[REQUIREMENT] Reproduce the entries word for word but drop every picture.

[SOURCE MATERIAL]
======

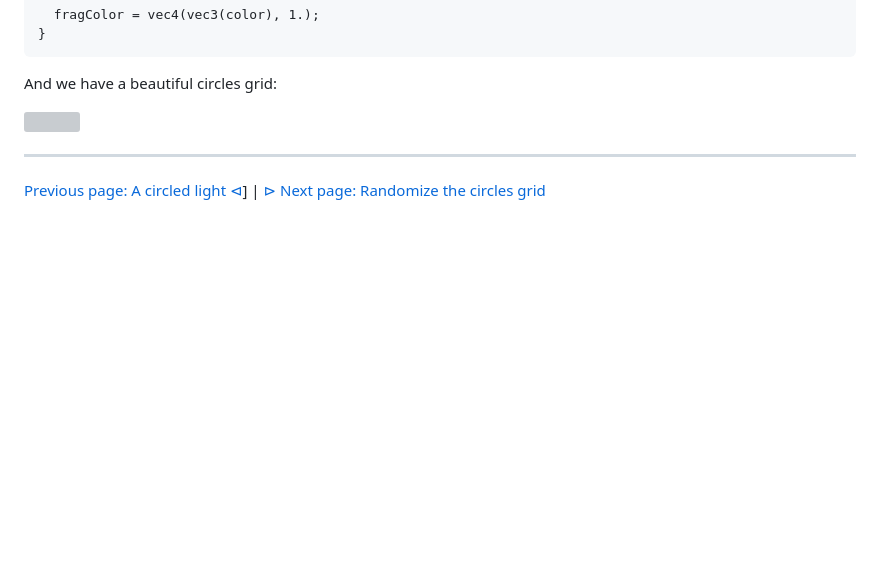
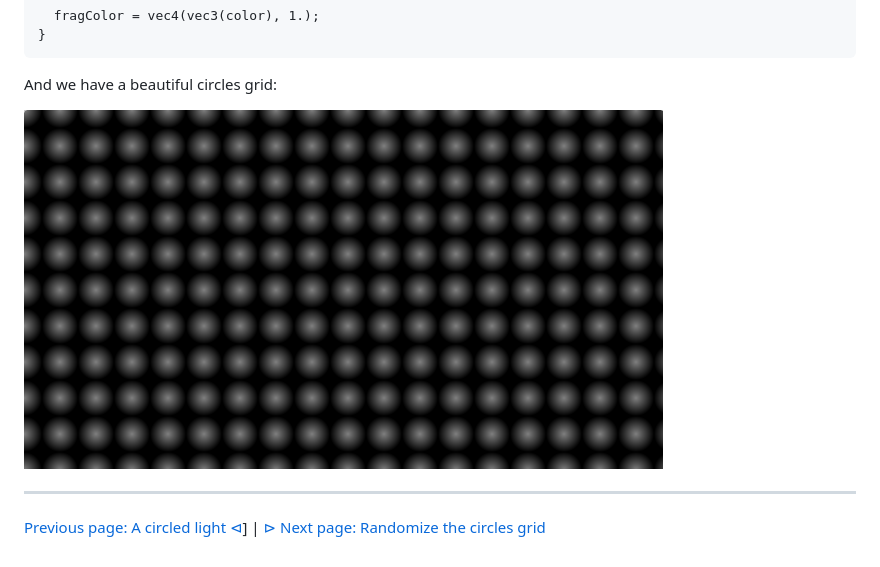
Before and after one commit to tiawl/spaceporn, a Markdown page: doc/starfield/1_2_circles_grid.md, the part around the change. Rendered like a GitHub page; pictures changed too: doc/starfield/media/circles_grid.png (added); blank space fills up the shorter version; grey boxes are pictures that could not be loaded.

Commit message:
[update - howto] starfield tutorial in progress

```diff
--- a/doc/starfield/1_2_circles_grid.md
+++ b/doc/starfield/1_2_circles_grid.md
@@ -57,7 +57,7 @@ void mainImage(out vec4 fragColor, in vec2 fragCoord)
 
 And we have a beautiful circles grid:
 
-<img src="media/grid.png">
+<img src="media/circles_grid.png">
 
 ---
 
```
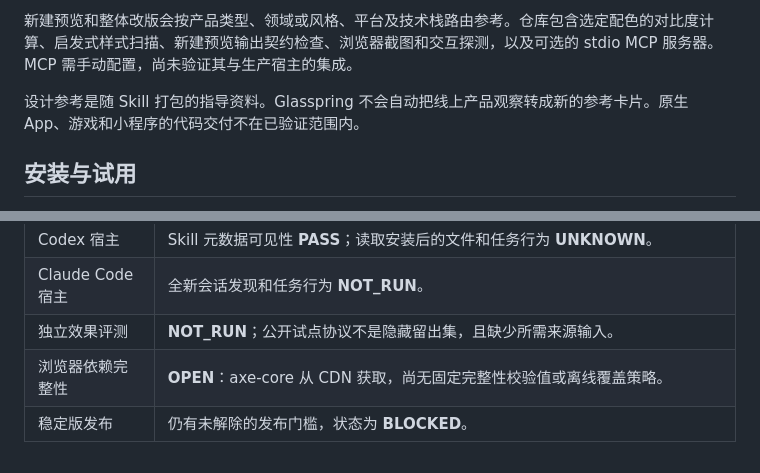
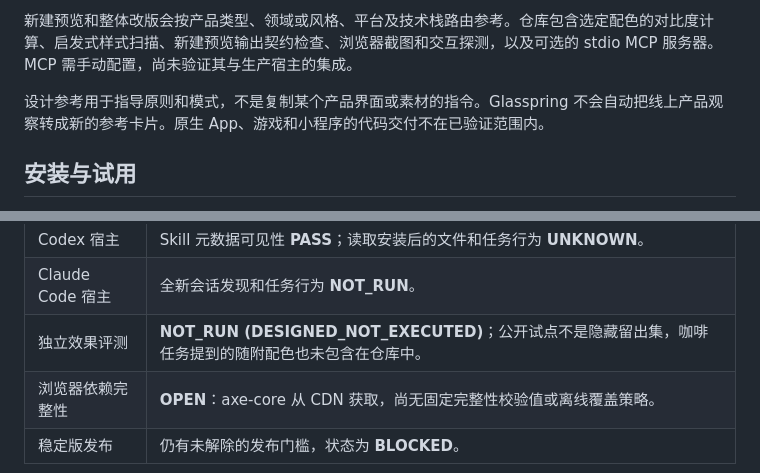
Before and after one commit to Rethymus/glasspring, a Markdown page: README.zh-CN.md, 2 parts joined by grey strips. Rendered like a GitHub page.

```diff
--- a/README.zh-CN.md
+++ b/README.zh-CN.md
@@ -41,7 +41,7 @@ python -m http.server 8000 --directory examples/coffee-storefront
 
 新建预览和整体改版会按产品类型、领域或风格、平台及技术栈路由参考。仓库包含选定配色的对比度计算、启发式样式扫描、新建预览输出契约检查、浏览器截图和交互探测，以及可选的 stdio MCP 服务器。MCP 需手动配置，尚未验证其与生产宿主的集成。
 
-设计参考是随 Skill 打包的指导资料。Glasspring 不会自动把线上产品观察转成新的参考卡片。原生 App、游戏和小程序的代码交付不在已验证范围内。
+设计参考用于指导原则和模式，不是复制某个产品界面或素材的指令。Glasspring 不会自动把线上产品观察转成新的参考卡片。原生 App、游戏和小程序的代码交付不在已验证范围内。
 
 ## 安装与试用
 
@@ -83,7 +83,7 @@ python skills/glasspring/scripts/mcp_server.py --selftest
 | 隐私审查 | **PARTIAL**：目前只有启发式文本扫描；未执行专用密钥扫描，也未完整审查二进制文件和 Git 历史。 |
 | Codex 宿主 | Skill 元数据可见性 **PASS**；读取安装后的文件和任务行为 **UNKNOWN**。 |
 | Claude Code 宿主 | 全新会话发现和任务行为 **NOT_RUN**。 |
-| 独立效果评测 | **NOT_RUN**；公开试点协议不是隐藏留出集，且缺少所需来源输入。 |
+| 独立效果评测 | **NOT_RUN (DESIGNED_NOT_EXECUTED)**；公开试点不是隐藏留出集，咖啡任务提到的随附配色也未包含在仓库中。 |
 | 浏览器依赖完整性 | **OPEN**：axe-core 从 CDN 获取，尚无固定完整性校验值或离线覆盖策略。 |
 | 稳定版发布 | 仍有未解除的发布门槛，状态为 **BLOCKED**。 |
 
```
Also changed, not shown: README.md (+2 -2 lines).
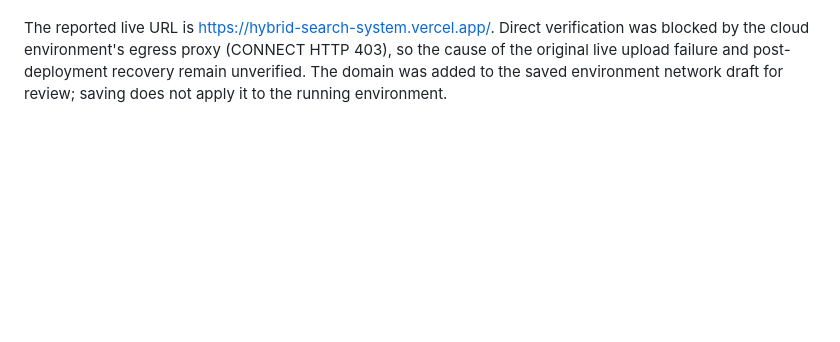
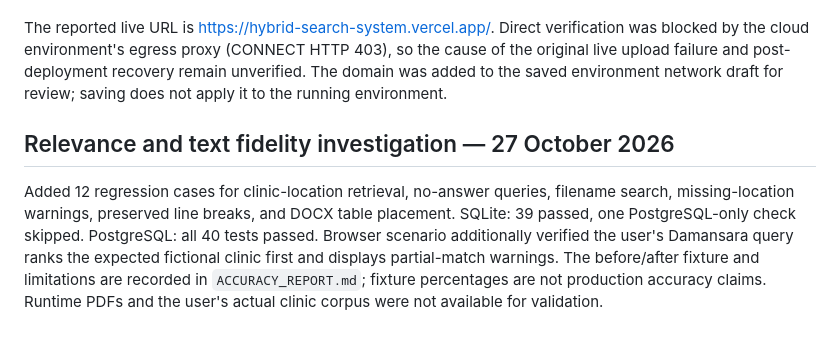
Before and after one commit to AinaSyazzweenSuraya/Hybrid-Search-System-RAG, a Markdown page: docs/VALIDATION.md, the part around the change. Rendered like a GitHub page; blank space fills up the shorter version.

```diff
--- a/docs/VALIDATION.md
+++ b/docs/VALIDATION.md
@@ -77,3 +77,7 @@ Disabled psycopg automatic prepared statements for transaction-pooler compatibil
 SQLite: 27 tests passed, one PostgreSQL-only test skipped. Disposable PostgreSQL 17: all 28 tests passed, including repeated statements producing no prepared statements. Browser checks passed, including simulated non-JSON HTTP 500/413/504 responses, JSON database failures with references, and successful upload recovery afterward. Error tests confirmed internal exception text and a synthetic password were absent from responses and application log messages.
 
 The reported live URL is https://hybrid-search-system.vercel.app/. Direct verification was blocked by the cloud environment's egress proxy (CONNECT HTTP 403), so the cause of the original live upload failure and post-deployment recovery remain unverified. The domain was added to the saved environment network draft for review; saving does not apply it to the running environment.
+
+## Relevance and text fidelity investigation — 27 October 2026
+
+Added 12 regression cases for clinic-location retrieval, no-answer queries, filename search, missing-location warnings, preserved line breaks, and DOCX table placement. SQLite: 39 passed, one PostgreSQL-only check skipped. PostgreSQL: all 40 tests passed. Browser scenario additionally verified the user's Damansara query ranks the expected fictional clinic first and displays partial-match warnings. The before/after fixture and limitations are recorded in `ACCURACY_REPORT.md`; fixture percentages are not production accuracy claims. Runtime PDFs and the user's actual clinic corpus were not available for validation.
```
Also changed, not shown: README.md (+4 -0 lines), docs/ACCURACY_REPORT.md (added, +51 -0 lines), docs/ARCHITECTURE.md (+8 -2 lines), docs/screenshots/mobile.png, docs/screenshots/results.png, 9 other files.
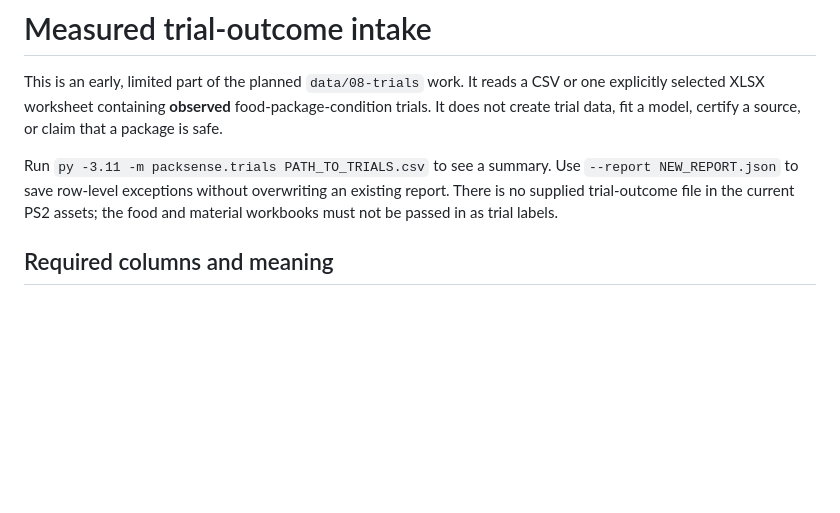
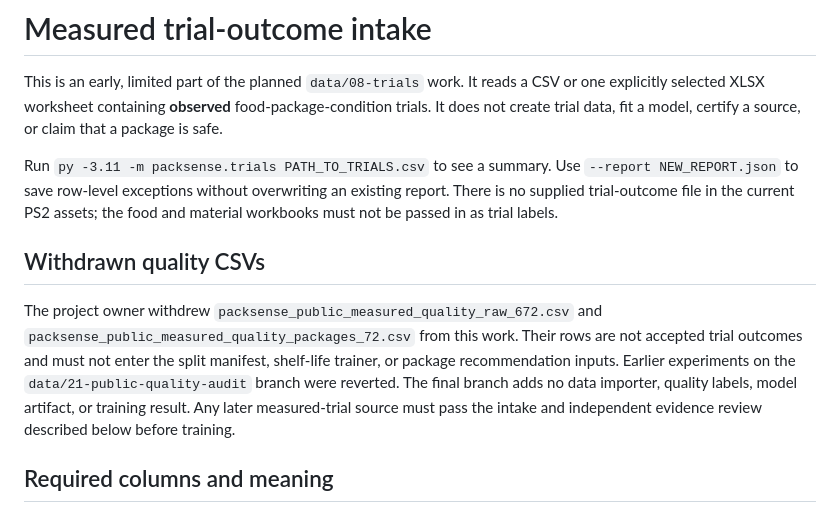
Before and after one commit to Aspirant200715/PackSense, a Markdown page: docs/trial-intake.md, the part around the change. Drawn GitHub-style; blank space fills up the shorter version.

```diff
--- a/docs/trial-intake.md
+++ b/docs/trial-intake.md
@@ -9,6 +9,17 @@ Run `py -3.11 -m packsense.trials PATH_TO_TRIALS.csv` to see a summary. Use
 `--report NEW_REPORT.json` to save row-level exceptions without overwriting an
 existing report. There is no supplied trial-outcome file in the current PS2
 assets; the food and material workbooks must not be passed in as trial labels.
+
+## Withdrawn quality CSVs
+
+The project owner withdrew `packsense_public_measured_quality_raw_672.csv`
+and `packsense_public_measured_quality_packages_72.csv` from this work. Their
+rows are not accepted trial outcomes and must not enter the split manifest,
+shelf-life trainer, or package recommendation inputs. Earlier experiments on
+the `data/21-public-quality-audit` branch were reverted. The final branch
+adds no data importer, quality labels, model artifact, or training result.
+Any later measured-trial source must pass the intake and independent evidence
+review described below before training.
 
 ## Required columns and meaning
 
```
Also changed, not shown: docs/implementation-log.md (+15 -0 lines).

======

[EXERCISE RESULT]
Before and after one commit to tiawl/spaceporn, a Markdown page: doc/starfield/1_2_circles_grid.md, the part around the change. Rendered like a GitHub page; pictures changed too: doc/starfield/media/circles_grid.png (added); blank space fills up the shorter version; grey boxes are pictures that could not be loaded.

Commit message:
[update - howto] starfield tutorial in progress

```diff
--- a/doc/starfield/1_2_circles_grid.md
+++ b/doc/starfield/1_2_circles_grid.md
@@ -57,7 +57,7 @@ void mainImage(out vec4 fragColor, in vec2 fragCoord)
 
 And we have a beautiful circles grid:
 
-<img src="media/grid.png">
+<img src="media/circles_grid.png">
 
 ---
 
```
Before and after one commit to Rethymus/glasspring, a Markdown page: README.zh-CN.md, 2 parts joined by grey strips. Rendered like a GitHub page.

```diff
--- a/README.zh-CN.md
+++ b/README.zh-CN.md
@@ -41,7 +41,7 @@ python -m http.server 8000 --directory examples/coffee-storefront
 
 新建预览和整体改版会按产品类型、领域或风格、平台及技术栈路由参考。仓库包含选定配色的对比度计算、启发式样式扫描、新建预览输出契约检查、浏览器截图和交互探测，以及可选的 stdio MCP 服务器。MCP 需手动配置，尚未验证其与生产宿主的集成。
 
-设计参考是随 Skill 打包的指导资料。Glasspring 不会自动把线上产品观察转成新的参考卡片。原生 App、游戏和小程序的代码交付不在已验证范围内。
+设计参考用于指导原则和模式，不是复制某个产品界面或素材的指令。Glasspring 不会自动把线上产品观察转成新的参考卡片。原生 App、游戏和小程序的代码交付不在已验证范围内。
 
 ## 安装与试用
 
@@ -83,7 +83,7 @@ python skills/glasspring/scripts/mcp_server.py --selftest
 | 隐私审查 | **PARTIAL**：目前只有启发式文本扫描；未执行专用密钥扫描，也未完整审查二进制文件和 Git 历史。 |
 | Codex 宿主 | Skill 元数据可见性 **PASS**；读取安装后的文件和任务行为 **UNKNOWN**。 |
 | Claude Code 宿主 | 全新会话发现和任务行为 **NOT_RUN**。 |
-| 独立效果评测 | **NOT_RUN**；公开试点协议不是隐藏留出集，且缺少所需来源输入。 |
+| 独立效果评测 | **NOT_RUN (DESIGNED_NOT_EXECUTED)**；公开试点不是隐藏留出集，咖啡任务提到的随附配色也未包含在仓库中。 |
 | 浏览器依赖完整性 | **OPEN**：axe-core 从 CDN 获取，尚无固定完整性校验值或离线覆盖策略。 |
 | 稳定版发布 | 仍有未解除的发布门槛，状态为 **BLOCKED**。 |
 
```
Also changed, not shown: README.md (+2 -2 lines).
Before and after one commit to AinaSyazzweenSuraya/Hybrid-Search-System-RAG, a Markdown page: docs/VALIDATION.md, the part around the change. Rendered like a GitHub page; blank space fills up the shorter version.

```diff
--- a/docs/VALIDATION.md
+++ b/docs/VALIDATION.md
@@ -77,3 +77,7 @@ Disabled psycopg automatic prepared statements for transaction-pooler compatibil
 SQLite: 27 tests passed, one PostgreSQL-only test skipped. Disposable PostgreSQL 17: all 28 tests passed, including repeated statements producing no prepared statements. Browser checks passed, including simulated non-JSON HTTP 500/413/504 responses, JSON database failures with references, and successful upload recovery afterward. Error tests confirmed internal exception text and a synthetic password were absent from responses and application log messages.
 
 The reported live URL is https://hybrid-search-system.vercel.app/. Direct verification was blocked by the cloud environment's egress proxy (CONNECT HTTP 403), so the cause of the original live upload failure and post-deployment recovery remain unverified. The domain was added to the saved environment network draft for review; saving does not apply it to the running environment.
+
+## Relevance and text fidelity investigation — 27 October 2026
+
+Added 12 regression cases for clinic-location retrieval, no-answer queries, filename search, missing-location warnings, preserved line breaks, and DOCX table placement. SQLite: 39 passed, one PostgreSQL-only check skipped. PostgreSQL: all 40 tests passed. Browser scenario additionally verified the user's Damansara query ranks the expected fictional clinic first and displays partial-match warnings. The before/after fixture and limitations are recorded in `ACCURACY_REPORT.md`; fixture percentages are not production accuracy claims. Runtime PDFs and the user's actual clinic corpus were not available for validation.
```
Also changed, not shown: README.md (+4 -0 lines), docs/ACCURACY_REPORT.md (added, +51 -0 lines), docs/ARCHITECTURE.md (+8 -2 lines), docs/screenshots/mobile.png, docs/screenshots/results.png, 9 other files.
Before and after one commit to Aspirant200715/PackSense, a Markdown page: docs/trial-intake.md, the part around the change. Drawn GitHub-style; blank space fills up the shorter version.

```diff
--- a/docs/trial-intake.md
+++ b/docs/trial-intake.md
@@ -9,6 +9,17 @@ Run `py -3.11 -m packsense.trials PATH_TO_TRIALS.csv` to see a summary. Use
 `--report NEW_REPORT.json` to save row-level exceptions without overwriting an
 existing report. There is no supplied trial-outcome file in the current PS2
 assets; the food and material workbooks must not be passed in as trial labels.
+
+## Withdrawn quality CSVs
+
+The project owner withdrew `packsense_public_measured_quality_raw_672.csv`
+and `packsense_public_measured_quality_packages_72.csv` from this work. Their
+rows are not accepted trial outcomes and must not enter the split manifest,
+shelf-life trainer, or package recommendation inputs. Earlier experiments on
+the `data/21-public-quality-audit` branch were reverted. The final branch
+adds no data importer, quality labels, model artifact, or training result.
+Any later measured-trial source must pass the intake and independent evidence
+review described below before training.
 
 ## Required columns and meaning
 
```
Also changed, not shown: docs/implementation-log.md (+15 -0 lines).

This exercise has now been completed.